People remember more and for far longer when they are engaged. However, most events tend to be the same—same booths, same swag, same PowerPoints with a list of too many bullet points. After a few days, a person’s only memory of your event will be the name badge they didn’t throw away yet.

If you want to make your event stand out and be remembered for a long time, make it an experiential event.

What is an experiential event?

Like experiential marketing, an experiential event is a method to engage your audience with your brand. The idea is to engage attendees with events that are interactive, participatory, and hands-on.

There are three ways you can engage your attendees for an experiential event: Use multi-sensory experiences, have more human interaction, and use social media.

Creative examples of great experiential events
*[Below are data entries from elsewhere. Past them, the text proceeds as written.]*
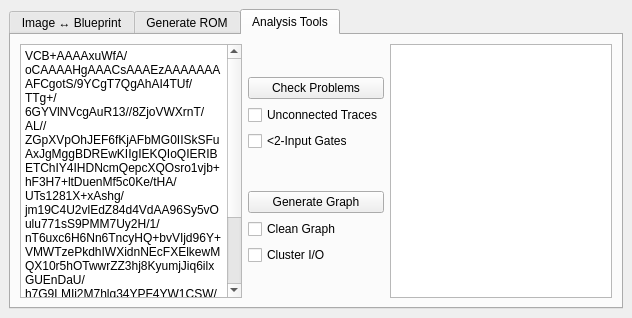
JC3/vcbtool, file mainwindow.ui: the form before one commit.
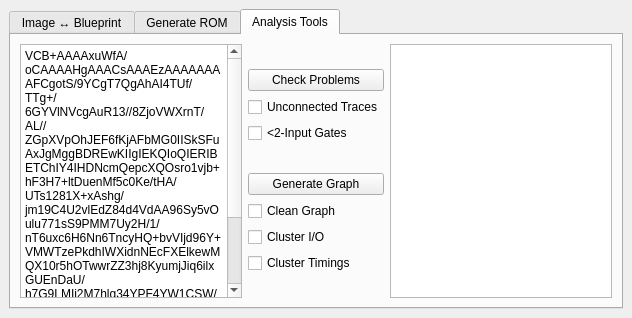
The form after the commit.

Commit message:
timing analysis
sort of

Patch:
```diff
--- a/mainwindow.ui
+++ b/mainwindow.ui
@@ -410,6 +410,13 @@
             </property>
            </widget>
           </item>
+          <item>
+           <widget class="QCheckBox" name="chkClusterTiming">
+            <property name="text">
+             <string>Cluster Timings</string>
+            </property>
+           </widget>
+          </item>
           <item>
            <spacer name="verticalSpacer_4">
             <property name="orientation">
```
The commit also changes 3 other files.
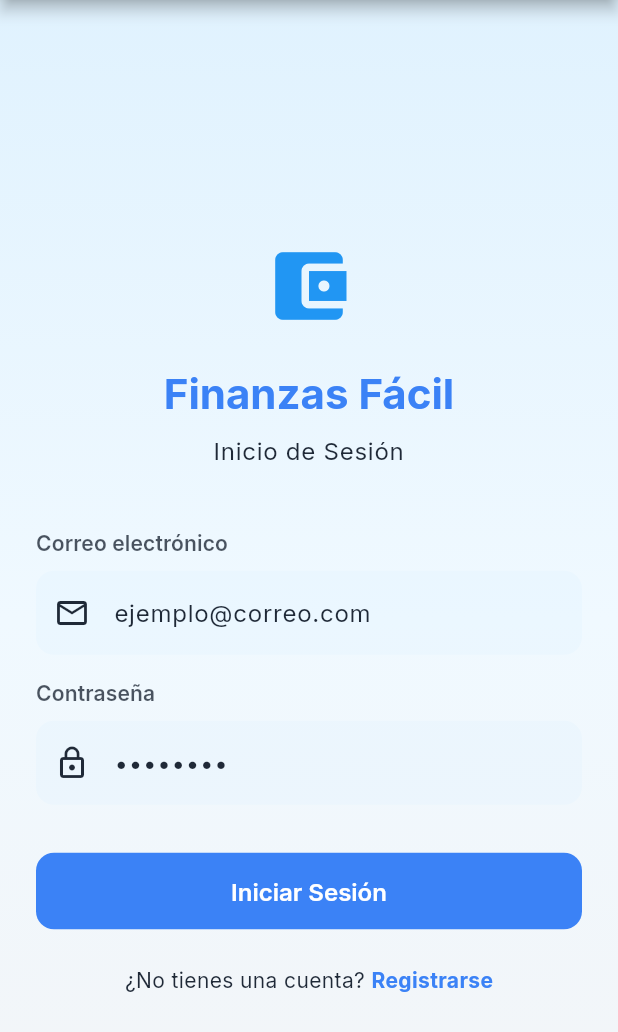
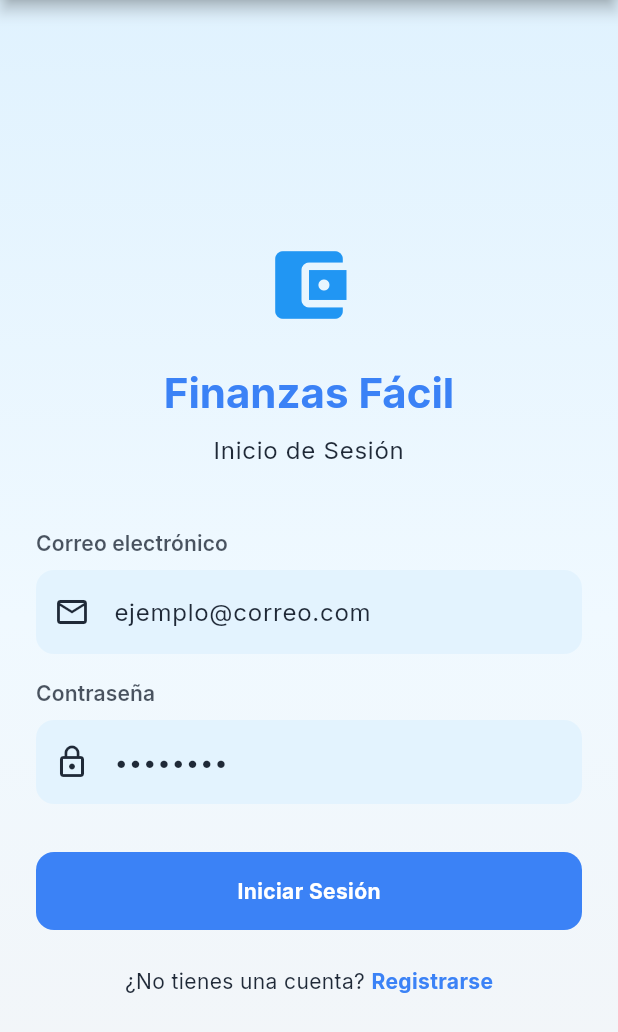
Before and after one commit to AddsDev/personal_finance, a Flutter app: the screen it shows after launch, on a phone screen of 412 x 824 dp. Shown: the top 1032 px of the screen. Run offline on Flutter 3.47's test engine with Material 3 defaults, Android fonts, the phone set to English and light mode, and no system bars; our stand-ins replace cloud_firestore, connectivity_plus, equatable, firebase_auth, firebase_core, flutter_bloc and 4 more; missing offline and left inert: firebase_app_check; accounts and stored records are empty.

Commit message:
style(ui-kit): improve component styling and consistency
- Enhance AppButton with better styling options
- Add input validation styling to AppInput
- Update theme with new color definitions for detail view

```diff
--- a/packages/ui_kit/lib/atoms/app_button.dart
+++ b/packages/ui_kit/lib/atoms/app_button.dart
@@ -1,4 +1,6 @@
 import 'package:flutter/material.dart';
+
+import '../extension/context_extensions.dart';
 
 enum AppButtonType { primary, danger, ghost }
 
@@ -20,8 +22,7 @@ class AppButton extends StatelessWidget {
 
   @override
   Widget build(BuildContext context) {
-    final theme = Theme.of(context);
-    final colorScheme = theme.colorScheme;
+    final colorScheme = context.theme.colorScheme;
 
     Color backgroundColor;
     Color foregroundColor;
@@ -70,7 +71,13 @@ class AppButton extends StatelessWidget {
                       Icon(icon, size: 20),
                       const SizedBox(width: 8),
                     ],
-                    Text(text),
+                    Text(
+                      text,
+                      style: context.textTheme.bodyMedium?.copyWith(
+                        color: Colors.white,
+                        fontWeight: FontWeight.bold,
+                      ),
+                    ),
                   ],
                 ),
       ),
--- a/packages/ui_kit/lib/atoms/app_input.dart
+++ b/packages/ui_kit/lib/atoms/app_input.dart
@@ -12,6 +12,8 @@ class AppInput extends StatelessWidget {
   final TextInputAction? textInputAction;
   final AutovalidateMode? autovalidateMode;
   final ValueChanged<String>? onChanged;
+  final VoidCallback? onTap;
+  final bool readOnly;
 
   const AppInput({
     super.key,
@@ -25,6 +27,8 @@ class AppInput extends StatelessWidget {
     this.textInputAction = TextInputAction.next,
     this.autovalidateMode = AutovalidateMode.disabled,
     this.onChanged,
+    this.onTap,
+    this.readOnly = false,
   });
 
   @override
@@ -53,6 +57,8 @@ class AppInput extends StatelessWidget {
             prefixIcon: prefixIcon != null ? Icon(prefixIcon) : null,
           ),
           onChanged: onChanged,
+          onTap: onTap,
+          readOnly: readOnly,
         ),
       ],
     );
--- a/packages/ui_kit/lib/theme/app_theme.dart
+++ b/packages/ui_kit/lib/theme/app_theme.dart
@@ -38,7 +38,7 @@ class AppTheme {
       // Inputs - Atomic
       inputDecorationTheme: InputDecorationTheme(
         filled: true,
-        fillColor: const Color(0xFFE0F2FE).withAlpha(77),
+        fillColor: const Color(0xFFE0F2FE).withAlpha(204),
         border: OutlineInputBorder(
           borderRadius: BorderRadius.circular(12),
           borderSide: BorderSide.none,
@@ -132,6 +132,7 @@ class AppTheme {
         style: ElevatedButton.styleFrom(
           backgroundColor: AppPalette.primaryBlue,
           foregroundColor: Colors.white,
+          iconColor: Colors.white,
           elevation: 0,
           shape: RoundedRectangleBorder(
             borderRadius: BorderRadius.circular(12),
```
However, if you want to get really creative, you can be inspired by three of these 20 great experiential marketing ideas at events around the U.S.

At SXSW 2017, Oreos combined Twitter, 3D printing, and an oreo cookie to create a unique experience. The 3D printer created a personal oreo cookie made for the attendee from whatever flavor was trending on Twitter at the moment. This method made the experience hands on and interactive.

HBO used the popular idea of the Escape Room to engage other attendees at SXSW 2017. Each room was designed after one of their popular shows, such as Game of Thrones. There’s nothing more engaging than having attendees work together to solve a problem—and get a reward for doing so.

At the 2014 US Open, American Express engaged attendees by giving them RFID-enabled wristbands that recorded the attendees on-site experiences and sent them a personalized email. Fans could also interact in the text cafe and charge their phones at the same time.

Experiential keynotes and speakers

Gifted and inclusive keynote speakers can also make your event an experience. These dynamic speakers use technology, interactive demonstrations, and audience participation to get people involved.

Take top innovation speaker Tan Le, for example. She uses interactive technology to add a hands-on element to her events. Le gets the audience members involved—and focused on innovation —by using her Emotiv headset to give a live “mind reading” demonstration.

Top cybersecurity speaker Kevin Mitnick , on the other hand, likes to offer a customized keynote to give his audience an experience. Using pre-arranged questions from the client, Mitnick gives a hacking demonstration to illustrate the key answers and event messaging.

If you’re looking for an experience without technology, look no farther than top-5 after-dinner speaker Adam Christing. Christing’s specialty is using humor, magic, and improve games to get audience members on stage and involved and having fun.

But don’t worry! You don’t always need high tech to be experiential. You just have to make your event interactive. You can add games, such as a simple low-tech roulette wheel to get attendees moving and participating in your brand, or have a speaker use storytelling and theater techniques like Chic Streetman to get audience members involved.

Whatever it is, make it fun and unique and people will remember your event for a long time.

Also See:

How to Create an Experiential Event

Kyle Crocco is an East Coast native and content creator for Big Speak. His career has taken him from authoring the Heroes, Inc. series, to living and teaching abroad in France and China, to completing his Ph.D. in Education at the University of California-Santa Barbara. He is also the lead singer for Duh Professors, a local Santa Barbara band.